The offences are alleged to have happened at various locations in Scotland between June 2008 and November 2014, including at the first minister’s official Bute House residence in Edinburgh, a nightclub and a restaurant.
Mr Salmond has pled not guilty to all of the charges, and has vowed to defend himself vigorously during the trial.
What will happen during the trial?
The trial is being held at the High Court in Edinburgh before Lady Dorrian, who is the Lord Justice Clerk – Scotland’s second most senior judge.
A jury of 15 members of the public will be selected before the trial begins. They will listen to the evidence and decide if the case against Mr Salmond – who is known as the accused – has been proven “beyond reasonable doubt”.
Unlike in some countries, there is no vetting process for potential jurors in Scots law so they cannot be rejected because of their political views, for example. There is also no need for the jury to be balanced between men and women.
There are no opening statements from lawyers and the trial will begin with Crown prosecutors calling witnesses, including the women who Mr Salmond is alleged to have sexually assaulted. They are known as the complainers.
The witnesses will be questioned by prosecutor Alex Prentice QC and Mr Salmond’s lawyer, Gordon Jackson QC – a former Scottish Labour MSP.
Once the prosecution case has ended, Mr Salmond and his legal team can decide whether or not to call any witnesses, which could potentially include Mr Salmond himself.
However, the accused is not obliged to offer any evidence in their own defence. This is because it is for prosecutors to prove that the accused is guilty rather than for the accused to prove they are innocent.
Defence lawyers can also argue at the end of the prosecution case that there is no case to answer, meaning that the evidence has not been strong enough to justify the accused being convicted by a jury.
If the judge agrees, the accused is acquitted before the defence case begins.
What verdicts can the jury reach?
Once the trial has finished, the jury will retire before reaching one of three possible verdicts: guilty, not guilty or not proven.
This decision does not need to be unanimous, with only eight of the 15 jurors needing to be in agreement.
The not proven verdict is an unusual and highly controversial feature of the Scottish legal system which in practice is exactly the same as a verdict of not guilty.

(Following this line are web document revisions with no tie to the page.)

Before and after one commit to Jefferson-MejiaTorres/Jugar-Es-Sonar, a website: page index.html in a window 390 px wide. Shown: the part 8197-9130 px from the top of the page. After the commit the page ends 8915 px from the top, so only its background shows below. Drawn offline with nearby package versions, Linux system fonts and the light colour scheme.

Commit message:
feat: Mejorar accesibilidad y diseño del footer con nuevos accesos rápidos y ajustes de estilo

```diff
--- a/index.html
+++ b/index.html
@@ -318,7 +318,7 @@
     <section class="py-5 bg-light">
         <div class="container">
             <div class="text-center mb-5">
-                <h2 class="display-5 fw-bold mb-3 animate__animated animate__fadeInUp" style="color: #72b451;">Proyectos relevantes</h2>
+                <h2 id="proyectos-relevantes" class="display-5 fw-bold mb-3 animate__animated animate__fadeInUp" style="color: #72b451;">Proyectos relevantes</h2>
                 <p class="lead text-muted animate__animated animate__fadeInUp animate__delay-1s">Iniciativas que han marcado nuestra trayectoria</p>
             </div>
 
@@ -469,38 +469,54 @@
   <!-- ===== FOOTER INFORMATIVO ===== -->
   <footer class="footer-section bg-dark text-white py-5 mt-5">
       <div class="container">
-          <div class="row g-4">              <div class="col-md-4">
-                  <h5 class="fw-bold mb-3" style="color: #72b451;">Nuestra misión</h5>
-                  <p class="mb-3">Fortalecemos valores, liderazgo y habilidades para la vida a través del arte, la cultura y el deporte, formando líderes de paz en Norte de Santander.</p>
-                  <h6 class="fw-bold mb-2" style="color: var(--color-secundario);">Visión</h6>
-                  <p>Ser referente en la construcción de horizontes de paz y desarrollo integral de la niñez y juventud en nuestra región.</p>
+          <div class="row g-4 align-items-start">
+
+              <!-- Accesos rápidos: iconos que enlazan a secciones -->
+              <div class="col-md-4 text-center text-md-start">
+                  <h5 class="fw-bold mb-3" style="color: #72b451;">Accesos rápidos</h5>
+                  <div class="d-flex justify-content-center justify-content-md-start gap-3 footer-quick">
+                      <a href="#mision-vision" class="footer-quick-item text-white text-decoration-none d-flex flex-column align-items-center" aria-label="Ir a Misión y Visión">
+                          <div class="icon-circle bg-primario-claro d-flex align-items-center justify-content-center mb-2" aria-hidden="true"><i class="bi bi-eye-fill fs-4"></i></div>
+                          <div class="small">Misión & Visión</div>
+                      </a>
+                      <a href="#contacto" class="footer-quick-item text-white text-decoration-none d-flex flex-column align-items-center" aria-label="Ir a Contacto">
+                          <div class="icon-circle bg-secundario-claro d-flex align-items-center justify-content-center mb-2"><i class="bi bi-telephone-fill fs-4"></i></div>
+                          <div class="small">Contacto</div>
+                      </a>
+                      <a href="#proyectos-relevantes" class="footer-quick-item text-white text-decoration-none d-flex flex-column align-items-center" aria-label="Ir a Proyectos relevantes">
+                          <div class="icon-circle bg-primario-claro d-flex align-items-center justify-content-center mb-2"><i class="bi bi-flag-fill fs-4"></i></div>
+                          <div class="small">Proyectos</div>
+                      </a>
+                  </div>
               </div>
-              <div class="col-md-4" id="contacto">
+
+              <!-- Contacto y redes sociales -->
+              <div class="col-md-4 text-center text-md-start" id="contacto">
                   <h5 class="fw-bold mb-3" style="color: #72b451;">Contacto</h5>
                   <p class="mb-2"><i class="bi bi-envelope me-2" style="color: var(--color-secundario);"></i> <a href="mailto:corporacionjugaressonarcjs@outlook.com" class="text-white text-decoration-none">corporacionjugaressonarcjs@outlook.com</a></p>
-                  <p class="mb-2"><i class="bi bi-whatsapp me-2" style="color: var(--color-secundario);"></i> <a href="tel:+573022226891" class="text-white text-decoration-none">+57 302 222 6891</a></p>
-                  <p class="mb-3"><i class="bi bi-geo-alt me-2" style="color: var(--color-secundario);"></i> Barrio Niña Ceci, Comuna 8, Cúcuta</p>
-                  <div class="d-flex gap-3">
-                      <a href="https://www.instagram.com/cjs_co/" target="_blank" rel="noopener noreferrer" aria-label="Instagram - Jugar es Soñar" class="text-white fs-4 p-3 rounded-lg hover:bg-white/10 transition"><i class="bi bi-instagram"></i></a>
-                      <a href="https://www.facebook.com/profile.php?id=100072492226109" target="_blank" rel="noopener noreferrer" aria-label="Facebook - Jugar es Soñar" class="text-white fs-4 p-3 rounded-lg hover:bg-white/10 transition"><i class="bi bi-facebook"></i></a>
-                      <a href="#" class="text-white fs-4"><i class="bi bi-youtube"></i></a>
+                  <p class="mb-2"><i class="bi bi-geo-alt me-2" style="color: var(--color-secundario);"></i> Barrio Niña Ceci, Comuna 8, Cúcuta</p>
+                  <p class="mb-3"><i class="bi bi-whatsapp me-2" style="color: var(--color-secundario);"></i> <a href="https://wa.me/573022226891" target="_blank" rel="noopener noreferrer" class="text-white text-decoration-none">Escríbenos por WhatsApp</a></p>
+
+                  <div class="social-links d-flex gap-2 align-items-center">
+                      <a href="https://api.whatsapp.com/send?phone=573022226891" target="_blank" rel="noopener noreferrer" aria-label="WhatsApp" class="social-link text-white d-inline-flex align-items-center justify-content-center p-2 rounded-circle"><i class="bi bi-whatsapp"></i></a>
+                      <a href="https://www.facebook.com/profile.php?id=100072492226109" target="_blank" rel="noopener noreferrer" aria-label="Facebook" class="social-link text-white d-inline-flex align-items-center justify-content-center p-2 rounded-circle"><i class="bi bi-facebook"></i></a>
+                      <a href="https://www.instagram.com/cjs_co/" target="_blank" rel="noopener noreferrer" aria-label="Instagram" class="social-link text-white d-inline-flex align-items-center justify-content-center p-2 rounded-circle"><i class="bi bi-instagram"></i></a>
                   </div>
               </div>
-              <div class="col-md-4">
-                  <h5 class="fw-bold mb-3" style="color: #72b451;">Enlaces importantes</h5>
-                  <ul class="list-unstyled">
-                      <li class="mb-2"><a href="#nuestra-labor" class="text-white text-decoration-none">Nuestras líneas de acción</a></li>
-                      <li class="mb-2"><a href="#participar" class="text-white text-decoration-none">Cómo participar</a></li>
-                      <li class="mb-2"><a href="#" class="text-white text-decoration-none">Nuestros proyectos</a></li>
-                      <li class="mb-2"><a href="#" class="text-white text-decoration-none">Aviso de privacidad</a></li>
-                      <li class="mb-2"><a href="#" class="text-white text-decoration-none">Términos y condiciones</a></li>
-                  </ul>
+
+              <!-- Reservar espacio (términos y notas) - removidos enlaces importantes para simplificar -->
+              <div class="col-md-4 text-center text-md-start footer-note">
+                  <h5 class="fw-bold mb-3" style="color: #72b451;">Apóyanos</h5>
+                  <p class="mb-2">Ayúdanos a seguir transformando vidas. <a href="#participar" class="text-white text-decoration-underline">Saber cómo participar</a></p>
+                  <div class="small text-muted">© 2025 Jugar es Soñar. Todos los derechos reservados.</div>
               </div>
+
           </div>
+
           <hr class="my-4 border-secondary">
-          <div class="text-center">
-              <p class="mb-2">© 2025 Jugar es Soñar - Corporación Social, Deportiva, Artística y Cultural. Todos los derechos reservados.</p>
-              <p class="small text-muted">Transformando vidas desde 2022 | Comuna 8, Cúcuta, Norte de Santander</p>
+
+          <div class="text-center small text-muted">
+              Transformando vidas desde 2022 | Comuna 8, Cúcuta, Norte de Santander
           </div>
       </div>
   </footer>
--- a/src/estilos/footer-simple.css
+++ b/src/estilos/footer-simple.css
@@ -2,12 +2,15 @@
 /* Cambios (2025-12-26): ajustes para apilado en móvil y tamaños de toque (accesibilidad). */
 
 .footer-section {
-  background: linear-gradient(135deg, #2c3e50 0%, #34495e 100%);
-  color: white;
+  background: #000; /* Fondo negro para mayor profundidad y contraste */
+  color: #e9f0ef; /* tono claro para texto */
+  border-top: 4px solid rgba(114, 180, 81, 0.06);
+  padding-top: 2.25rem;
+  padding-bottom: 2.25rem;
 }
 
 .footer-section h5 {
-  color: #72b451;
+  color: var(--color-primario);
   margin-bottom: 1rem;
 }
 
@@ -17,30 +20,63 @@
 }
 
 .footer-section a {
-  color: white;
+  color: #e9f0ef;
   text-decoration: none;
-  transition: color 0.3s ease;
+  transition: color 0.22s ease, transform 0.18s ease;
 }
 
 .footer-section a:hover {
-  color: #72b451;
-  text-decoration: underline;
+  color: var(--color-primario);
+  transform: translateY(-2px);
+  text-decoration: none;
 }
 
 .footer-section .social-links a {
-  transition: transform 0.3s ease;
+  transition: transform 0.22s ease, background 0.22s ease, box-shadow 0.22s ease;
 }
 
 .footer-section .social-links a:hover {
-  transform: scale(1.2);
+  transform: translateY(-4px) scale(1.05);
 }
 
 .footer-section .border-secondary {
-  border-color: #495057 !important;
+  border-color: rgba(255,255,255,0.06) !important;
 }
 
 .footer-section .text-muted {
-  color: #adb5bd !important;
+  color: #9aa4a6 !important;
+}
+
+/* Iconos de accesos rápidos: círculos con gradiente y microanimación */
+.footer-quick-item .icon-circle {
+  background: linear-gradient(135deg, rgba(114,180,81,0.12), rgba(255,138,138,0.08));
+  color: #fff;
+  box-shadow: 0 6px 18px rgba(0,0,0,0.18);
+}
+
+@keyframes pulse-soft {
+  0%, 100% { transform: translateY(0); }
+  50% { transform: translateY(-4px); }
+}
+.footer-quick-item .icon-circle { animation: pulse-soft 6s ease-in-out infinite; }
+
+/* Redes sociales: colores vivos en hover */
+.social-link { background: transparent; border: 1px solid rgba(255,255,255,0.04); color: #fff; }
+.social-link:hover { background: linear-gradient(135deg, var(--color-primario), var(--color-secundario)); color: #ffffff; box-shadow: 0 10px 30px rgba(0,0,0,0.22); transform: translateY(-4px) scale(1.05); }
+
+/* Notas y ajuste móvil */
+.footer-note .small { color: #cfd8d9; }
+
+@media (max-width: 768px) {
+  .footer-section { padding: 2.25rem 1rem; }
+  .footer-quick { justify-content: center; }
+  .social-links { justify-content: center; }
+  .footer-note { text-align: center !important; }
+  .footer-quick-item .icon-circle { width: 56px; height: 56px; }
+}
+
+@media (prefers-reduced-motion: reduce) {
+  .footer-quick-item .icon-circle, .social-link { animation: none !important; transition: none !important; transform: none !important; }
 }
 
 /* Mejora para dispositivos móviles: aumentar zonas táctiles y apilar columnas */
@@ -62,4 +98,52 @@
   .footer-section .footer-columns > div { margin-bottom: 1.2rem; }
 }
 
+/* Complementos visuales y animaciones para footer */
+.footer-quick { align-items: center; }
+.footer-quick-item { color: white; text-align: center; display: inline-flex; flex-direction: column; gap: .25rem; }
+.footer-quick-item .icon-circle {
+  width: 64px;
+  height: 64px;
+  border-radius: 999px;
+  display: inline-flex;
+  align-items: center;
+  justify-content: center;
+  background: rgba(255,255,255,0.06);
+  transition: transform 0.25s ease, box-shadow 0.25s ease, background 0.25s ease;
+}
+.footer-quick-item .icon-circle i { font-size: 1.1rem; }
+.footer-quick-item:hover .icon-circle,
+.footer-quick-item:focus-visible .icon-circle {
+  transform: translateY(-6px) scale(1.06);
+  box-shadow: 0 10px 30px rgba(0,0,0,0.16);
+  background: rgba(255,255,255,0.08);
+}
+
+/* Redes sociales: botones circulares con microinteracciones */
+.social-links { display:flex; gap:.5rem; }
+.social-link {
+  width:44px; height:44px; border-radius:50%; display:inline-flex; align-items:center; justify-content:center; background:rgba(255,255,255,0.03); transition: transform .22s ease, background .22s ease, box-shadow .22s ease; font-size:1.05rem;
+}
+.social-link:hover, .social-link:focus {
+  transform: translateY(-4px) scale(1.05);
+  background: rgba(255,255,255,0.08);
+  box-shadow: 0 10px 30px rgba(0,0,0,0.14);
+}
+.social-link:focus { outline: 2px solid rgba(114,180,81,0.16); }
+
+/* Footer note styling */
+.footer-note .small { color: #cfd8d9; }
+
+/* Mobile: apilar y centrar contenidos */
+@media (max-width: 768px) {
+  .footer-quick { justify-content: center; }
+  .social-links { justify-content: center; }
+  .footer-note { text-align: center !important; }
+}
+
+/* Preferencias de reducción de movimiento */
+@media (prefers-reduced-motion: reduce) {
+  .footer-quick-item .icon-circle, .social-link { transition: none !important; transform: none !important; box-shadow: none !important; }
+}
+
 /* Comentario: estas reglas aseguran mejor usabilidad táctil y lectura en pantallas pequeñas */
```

The accused is acquitted and is innocent in the eyes of the law.
You can read more about the not proven verdict here
If Mr Salmond is found guilty of any of the charges against him, it will be for the judge to decide what sentence should be imposed.
How long will the trial last?
The trial is due to start on 9 March and has been scheduled to last for about four weeks – which would take it up to the first week in April.
However, this is only an estimate and the trial could last for a longer or shorter period of time.
Why are the alleged victims not being named?
The media – including online blogs and social media – are not allowed to reveal the name or any other information that could identify alleged victims of sexual offences, unless that person waives their right to anonymity.
This remains the case even if the accused is ultimately cleared.
As with all criminal cases, the media are also restricted by contempt of court laws and anyone who publishes or broadcasts anything that could potentially prejudice the trial – for example speculation about the guilt or innocence of the accused – can be prosecuted and imprisoned.
Again, these contempt laws also apply to blogs and social media platforms such as Facebook and Twitter.
Can the public attend the trial?
Yes, but as with all court cases it will be on a first come, first served basis. The courtroom holds 90 people but the majority of these spaces are expected to be taken up by the media. There may be room for about 30 members of the public but the exact number of spaces could fluctuate from day to day.
Members of the public are told to leave the courtroom before the complainers give evidence in sexual offences cases.
However, reporters are generally allowed to stay in court while the evidence is being heard.